Given data

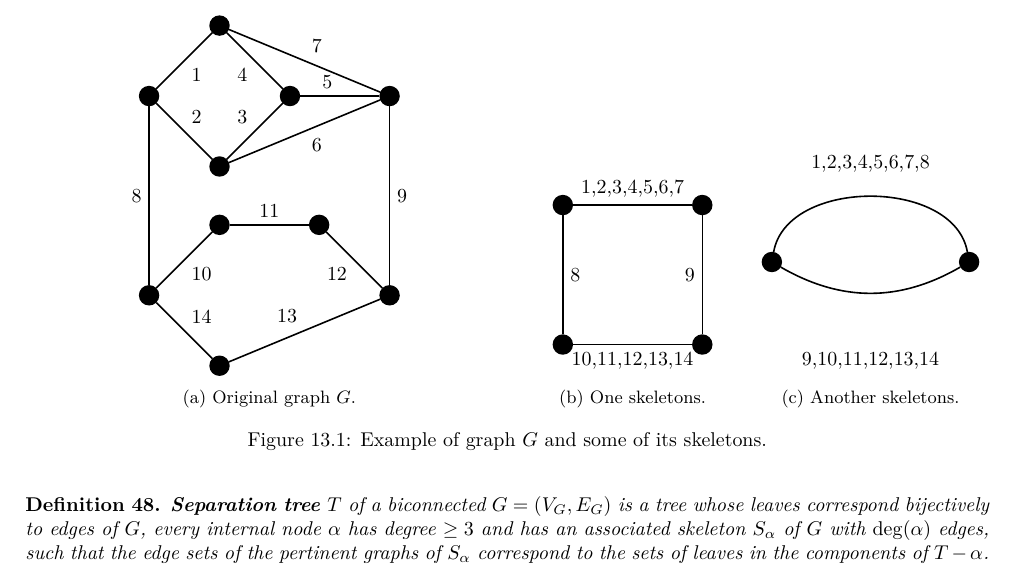
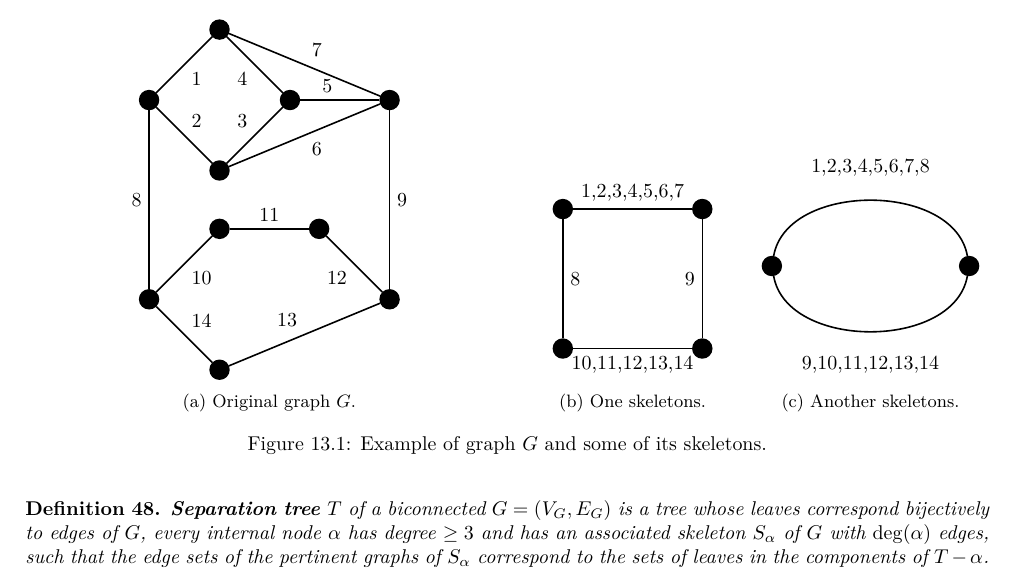
Before and after one commit to metury/notes, a LaTeX thesis (grg/grg.tex, which reads grg/grg-ii/04-spqr-trees.tex): part of page 58 of 58, cut so that both start at the same text. Compiled offline with LuaLaTeX.

Commit message:
txs auto checkin

```diff
--- a/grg/grg-ii/04-spqr-trees.tex
+++ b/grg/grg-ii/04-spqr-trees.tex
@@ -65,7 +65,7 @@ Before we show another interesting structure called SPQR-trees note that they ar
 			\node[below right of = 1] (l2) {9,10,11,12,13,14};
 			\node[main, below right of = l1] (2) {};
 			\draw[bend left = 80] (1) edge (2);
-			\draw[bend right = 30] (1) edge (2);
+			\draw[bend right = 80] (1) edge (2);
 		\end{tikzpicture}
 		\caption{Another skeletons.}
 	\end{subfigure}
```
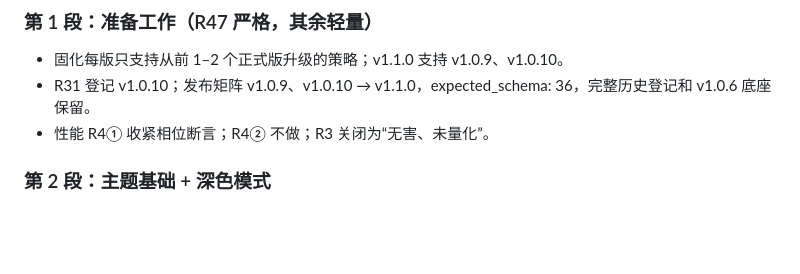
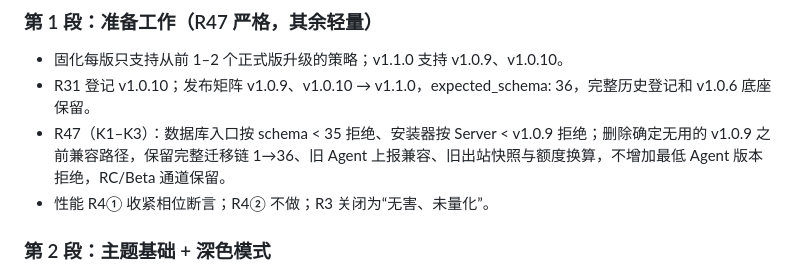
Before and after one commit to 404-git-404/404-probe, a Markdown page: ROADMAP.md, the part around the change. Drawn GitHub-style; blank space fills up the shorter version.

Commit message:
docs(roadmap): restore the R47 preparation scope and compatibility boundaries

```diff
--- a/ROADMAP.md
+++ b/ROADMAP.md
@@ -45,6 +45,7 @@
 ### 第 1 段：准备工作（R47 严格，其余轻量）
 - 固化每版只支持从前 1–2 个正式版升级的策略；v1.1.0 支持 v1.0.9、v1.0.10。
 - R31 登记 v1.0.10；发布矩阵 v1.0.9、v1.0.10 → v1.1.0，expected_schema: 36，完整历史登记和 v1.0.6 底座保留。
+- R47（K1–K3）：数据库入口按 schema < 35 拒绝、安装器按 Server < v1.0.9 拒绝；删除确定无用的 v1.0.9 之前兼容路径，保留完整迁移链 1→36、旧 Agent 上报兼容、旧出站快照与额度换算，不增加最低 Agent 版本拒绝，RC/Beta 通道保留。
 - 性能 R4① 收紧相位断言；R4② 不做；R3 关闭为“无害、未量化”。
 
 ### 第 2 段：主题基础 + 深色模式
```
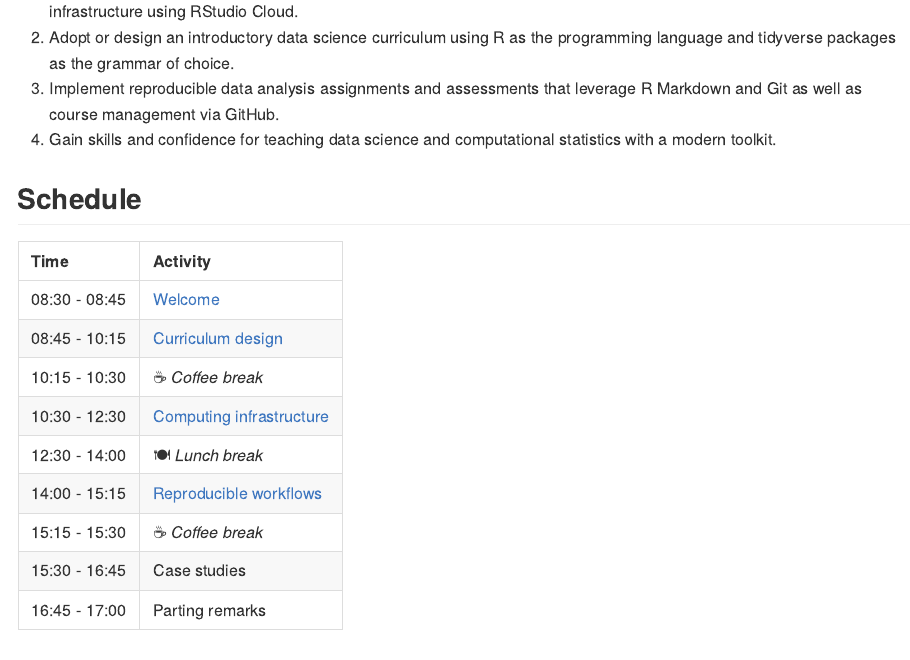
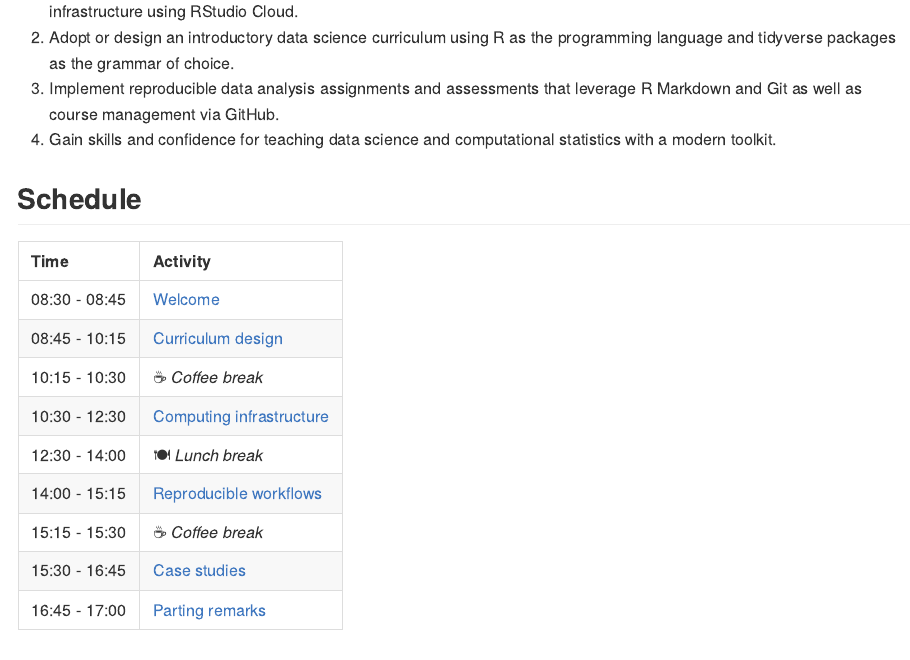
Before and after one commit to mine-cetinkaya-rundel/teach-data-science, an R Markdown document (README.Rmd): the page in a window 1100 px wide, from 820 px down. The pictures show the output file README.md that the author committed with the source, drawn offline in the style of GitHub.

Commit message:
Upload all

```diff
--- a/README.Rmd
+++ b/README.Rmd
@@ -35,8 +35,8 @@ Success in data science and statistics is dependent on the development of both a
 | 12:30 - 14:00 | `r emo::ji("plate_with_cutlery")` *Lunch break*  |
 | 14:00 - 15:15 | [Reproducible workflows](/03-reproducible-workflows/03-reproducible-workflows.pdf)                  |
 | 15:15 - 15:30 | `r emo::ji("coffee")` *Coffee break*    |
-| 15:30 - 16:45 | Case studies                            |
-| 16:45 - 17:00 | Parting remarks                         |
+| 15:30 - 16:45 | [Case studies](/04-case-studies/04-case-studies.pdf)                            |
+| 16:45 - 17:00 | [Parting remarks](/05-parting-remarks/05-parting-remarks.pdf)                         |
 
 ## Instructor
 
```
Also changed, not shown: 05-parting-remarks/05-parting-remarks.pdf (added), README.md, 2 other files.
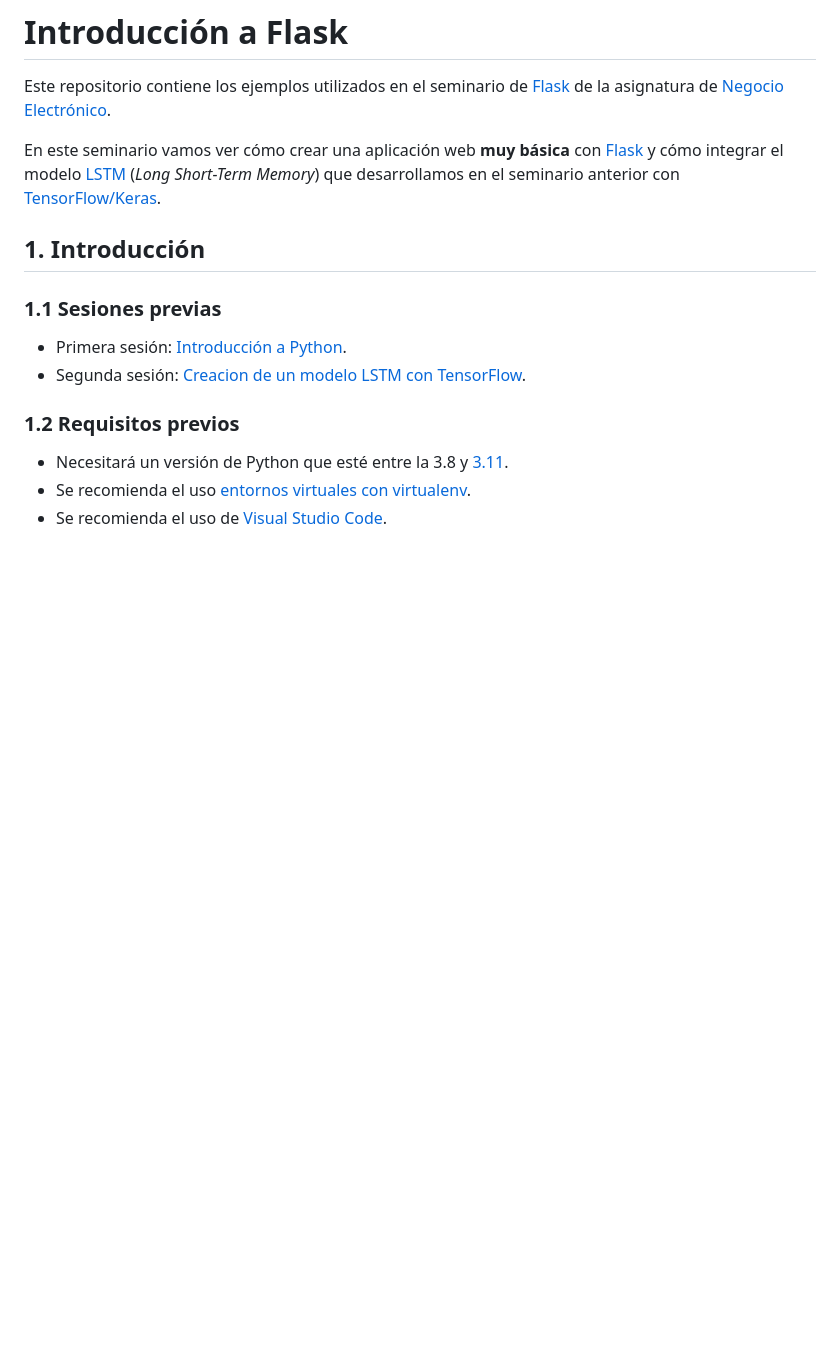
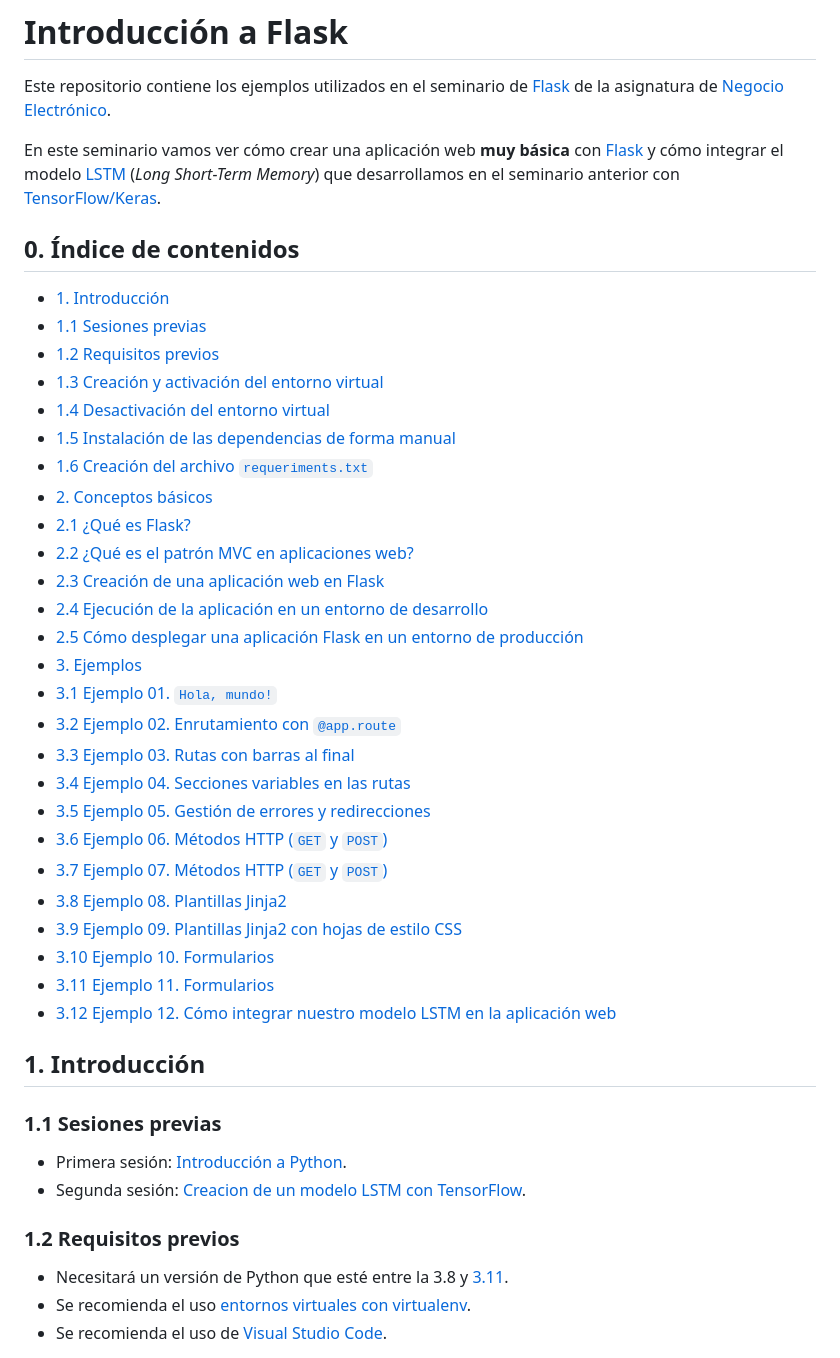
Before and after one commit to josejuansanchez/seminario-flask, a Markdown page: README.md, the part around the change. Rendered like a GitHub page; blank space fills up the shorter version.

Commit message:
Se añade el índice contenidos

```diff
--- a/README.md
+++ b/README.md
@@ -6,6 +6,36 @@ asignatura de [Negocio Electrónico][2].
 En este seminario vamos ver cómo crear una aplicación web **muy básica** con
 [Flask][1] y cómo integrar el modelo [LSTM][3] (_Long Short-Term Memory_) que
 desarrollamos en el seminario anterior con [TensorFlow/Keras][4].
+
+## 0. Índice de contenidos
+
+- [1. Introducción](#1-introducción)
+- [1.1 Sesiones previas](#11-sesiones-previas)
+- [1.2 Requisitos previos](#12-requisitos-previos)
+- [1.3 Creación y activación del entorno virtual](#13-creación-y-activación-del-entorno-virtual)
+- [1.4 Desactivación del entorno virtual](#14-desactivación-del-entorno-virtual)
+- [1.5 Instalación de las dependencias de forma manual](#15-instalación-de-las-dependencias-de-forma-manual)
+- [1.6 Creación del archivo `requeriments.txt`](#16-creación-del-archivo-requeriments.txt)
+- [2. Conceptos básicos](#2-conceptos-básicos)
+- [2.1 ¿Qué es Flask?](#21-qué-es-flask)
+- [2.2 ¿Qué es el patrón MVC en aplicaciones web?](#22-qué-es-el-patrón-mvc-en-aplicaciones-web)
+- [2.3 Creación de una aplicación web en Flask](#23-creación-de-una-aplicación-web-en-flask)
+- [2.4 Ejecución de la aplicación en un entorno de desarrollo](#24-ejecución-de-la-aplicación-en-un-entorno-de-desarrollo)
+- [2.5 Cómo desplegar una aplicación Flask en un entorno de producción](#25-cómo-desplegar-una-aplicación-flask-en-un-entorno-de-producción)
+- [3. Ejemplos](#3-ejemplos)
+- [3.1 Ejemplo 01. `Hola, mundo!`](#31-ejemplo-01-hola-mundo)
+- [3.2 Ejemplo 02. Enrutamiento con `@app.route`](#32-ejemplo-02-enrutamiento-con-approute)
+- [3.3 Ejemplo 03. Rutas con barras al final](#33-ejemplo-03-rutas-con-barras-al-final)
+- [3.4 Ejemplo 04. Secciones variables en las rutas](#34-ejemplo-04-secciones-variables-en-las-rutas)
+- [3.5 Ejemplo 05. Gestión de errores y redirecciones](#35-ejemplo-05-gestión-de-errores-y-redirecciones)
+- [3.6 Ejemplo 06. Métodos HTTP (`GET` y `POST`)](#36-ejemplo-06-métodos-http-get-y-post)
+- [3.7 Ejemplo 07. Métodos HTTP (`GET` y `POST`)](#37-ejemplo-07-métodos-http-get-y-post)
+- [3.8 Ejemplo 08. Plantillas Jinja2](#38-ejemplo-08-plantillas-jinja2)
+- [3.9 Ejemplo 09. Plantillas Jinja2 con hojas de estilo CSS](#39-ejemplo-09-plantillas-jinja2-con-hojas-de-estilo-css)
+- [3.10 Ejemplo 10. Formularios](#310-ejemplo-10-formularios)
+- [3.11 Ejemplo 11. Formularios](#311-ejemplo-11-formularios)
+- [3.12 Ejemplo 12. Cómo integrar nuestro modelo LSTM en la aplicación web](#312-ejemplo-12-cómo-integrar-nuestro-modelo-lstm-en-la-aplicación-web)
+
 
 ## 1. Introducción
 
```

Prompt
Set down the entries shown above once more, exactly as they read, but without pictures.

Answer to this exercise
Before and after one commit to metury/notes, a LaTeX thesis (grg/grg.tex, which reads grg/grg-ii/04-spqr-trees.tex): part of page 58 of 58, cut so that both start at the same text. Compiled offline with LuaLaTeX.

Commit message:
txs auto checkin

```diff
--- a/grg/grg-ii/04-spqr-trees.tex
+++ b/grg/grg-ii/04-spqr-trees.tex
@@ -65,7 +65,7 @@ Before we show another interesting structure called SPQR-trees note that they ar
 			\node[below right of = 1] (l2) {9,10,11,12,13,14};
 			\node[main, below right of = l1] (2) {};
 			\draw[bend left = 80] (1) edge (2);
-			\draw[bend right = 30] (1) edge (2);
+			\draw[bend right = 80] (1) edge (2);
 		\end{tikzpicture}
 		\caption{Another skeletons.}
 	\end{subfigure}
```
Before and after one commit to 404-git-404/404-probe, a Markdown page: ROADMAP.md, the part around the change. Drawn GitHub-style; blank space fills up the shorter version.

Commit message:
docs(roadmap): restore the R47 preparation scope and compatibility boundaries

```diff
--- a/ROADMAP.md
+++ b/ROADMAP.md
@@ -45,6 +45,7 @@
 ### 第 1 段：准备工作（R47 严格，其余轻量）
 - 固化每版只支持从前 1–2 个正式版升级的策略；v1.1.0 支持 v1.0.9、v1.0.10。
 - R31 登记 v1.0.10；发布矩阵 v1.0.9、v1.0.10 → v1.1.0，expected_schema: 36，完整历史登记和 v1.0.6 底座保留。
+- R47（K1–K3）：数据库入口按 schema < 35 拒绝、安装器按 Server < v1.0.9 拒绝；删除确定无用的 v1.0.9 之前兼容路径，保留完整迁移链 1→36、旧 Agent 上报兼容、旧出站快照与额度换算，不增加最低 Agent 版本拒绝，RC/Beta 通道保留。
 - 性能 R4① 收紧相位断言；R4② 不做；R3 关闭为“无害、未量化”。
 
 ### 第 2 段：主题基础 + 深色模式
```
Before and after one commit to mine-cetinkaya-rundel/teach-data-science, an R Markdown document (README.Rmd): the page in a window 1100 px wide, from 820 px down. The pictures show the output file README.md that the author committed with the source, drawn offline in the style of GitHub.

Commit message:
Upload all

```diff
--- a/README.Rmd
+++ b/README.Rmd
@@ -35,8 +35,8 @@ Success in data science and statistics is dependent on the development of both a
 | 12:30 - 14:00 | `r emo::ji("plate_with_cutlery")` *Lunch break*  |
 | 14:00 - 15:15 | [Reproducible workflows](/03-reproducible-workflows/03-reproducible-workflows.pdf)                  |
 | 15:15 - 15:30 | `r emo::ji("coffee")` *Coffee break*    |
-| 15:30 - 16:45 | Case studies                            |
-| 16:45 - 17:00 | Parting remarks                         |
+| 15:30 - 16:45 | [Case studies](/04-case-studies/04-case-studies.pdf)                            |
+| 16:45 - 17:00 | [Parting remarks](/05-parting-remarks/05-parting-remarks.pdf)                         |
 
 ## Instructor
 
```
Also changed, not shown: 05-parting-remarks/05-parting-remarks.pdf (added), README.md, 2 other files.
Before and after one commit to josejuansanchez/seminario-flask, a Markdown page: README.md, the part around the change. Rendered like a GitHub page; blank space fills up the shorter version.

Commit message:
Se añade el índice contenidos

```diff
--- a/README.md
+++ b/README.md
@@ -6,6 +6,36 @@ asignatura de [Negocio Electrónico][2].
 En este seminario vamos ver cómo crear una aplicación web **muy básica** con
 [Flask][1] y cómo integrar el modelo [LSTM][3] (_Long Short-Term Memory_) que
 desarrollamos en el seminario anterior con [TensorFlow/Keras][4].
+
+## 0. Índice de contenidos
+
+- [1. Introducción](#1-introducción)
+- [1.1 Sesiones previas](#11-sesiones-previas)
+- [1.2 Requisitos previos](#12-requisitos-previos)
+- [1.3 Creación y activación del entorno virtual](#13-creación-y-activación-del-entorno-virtual)
+- [1.4 Desactivación del entorno virtual](#14-desactivación-del-entorno-virtual)
+- [1.5 Instalación de las dependencias de forma manual](#15-instalación-de-las-dependencias-de-forma-manual)
+- [1.6 Creación del archivo `requeriments.txt`](#16-creación-del-archivo-requeriments.txt)
+- [2. Conceptos básicos](#2-conceptos-básicos)
+- [2.1 ¿Qué es Flask?](#21-qué-es-flask)
+- [2.2 ¿Qué es el patrón MVC en aplicaciones web?](#22-qué-es-el-patrón-mvc-en-aplicaciones-web)
+- [2.3 Creación de una aplicación web en Flask](#23-creación-de-una-aplicación-web-en-flask)
+- [2.4 Ejecución de la aplicación en un entorno de desarrollo](#24-ejecución-de-la-aplicación-en-un-entorno-de-desarrollo)
+- [2.5 Cómo desplegar una aplicación Flask en un entorno de producción](#25-cómo-desplegar-una-aplicación-flask-en-un-entorno-de-producción)
+- [3. Ejemplos](#3-ejemplos)
+- [3.1 Ejemplo 01. `Hola, mundo!`](#31-ejemplo-01-hola-mundo)
+- [3.2 Ejemplo 02. Enrutamiento con `@app.route`](#32-ejemplo-02-enrutamiento-con-approute)
+- [3.3 Ejemplo 03. Rutas con barras al final](#33-ejemplo-03-rutas-con-barras-al-final)
+- [3.4 Ejemplo 04. Secciones variables en las rutas](#34-ejemplo-04-secciones-variables-en-las-rutas)
+- [3.5 Ejemplo 05. Gestión de errores y redirecciones](#35-ejemplo-05-gestión-de-errores-y-redirecciones)
+- [3.6 Ejemplo 06. Métodos HTTP (`GET` y `POST`)](#36-ejemplo-06-métodos-http-get-y-post)
+- [3.7 Ejemplo 07. Métodos HTTP (`GET` y `POST`)](#37-ejemplo-07-métodos-http-get-y-post)
+- [3.8 Ejemplo 08. Plantillas Jinja2](#38-ejemplo-08-plantillas-jinja2)
+- [3.9 Ejemplo 09. Plantillas Jinja2 con hojas de estilo CSS](#39-ejemplo-09-plantillas-jinja2-con-hojas-de-estilo-css)
+- [3.10 Ejemplo 10. Formularios](#310-ejemplo-10-formularios)
+- [3.11 Ejemplo 11. Formularios](#311-ejemplo-11-formularios)
+- [3.12 Ejemplo 12. Cómo integrar nuestro modelo LSTM en la aplicación web](#312-ejemplo-12-cómo-integrar-nuestro-modelo-lstm-en-la-aplicación-web)
+
 
 ## 1. Introducción
 
```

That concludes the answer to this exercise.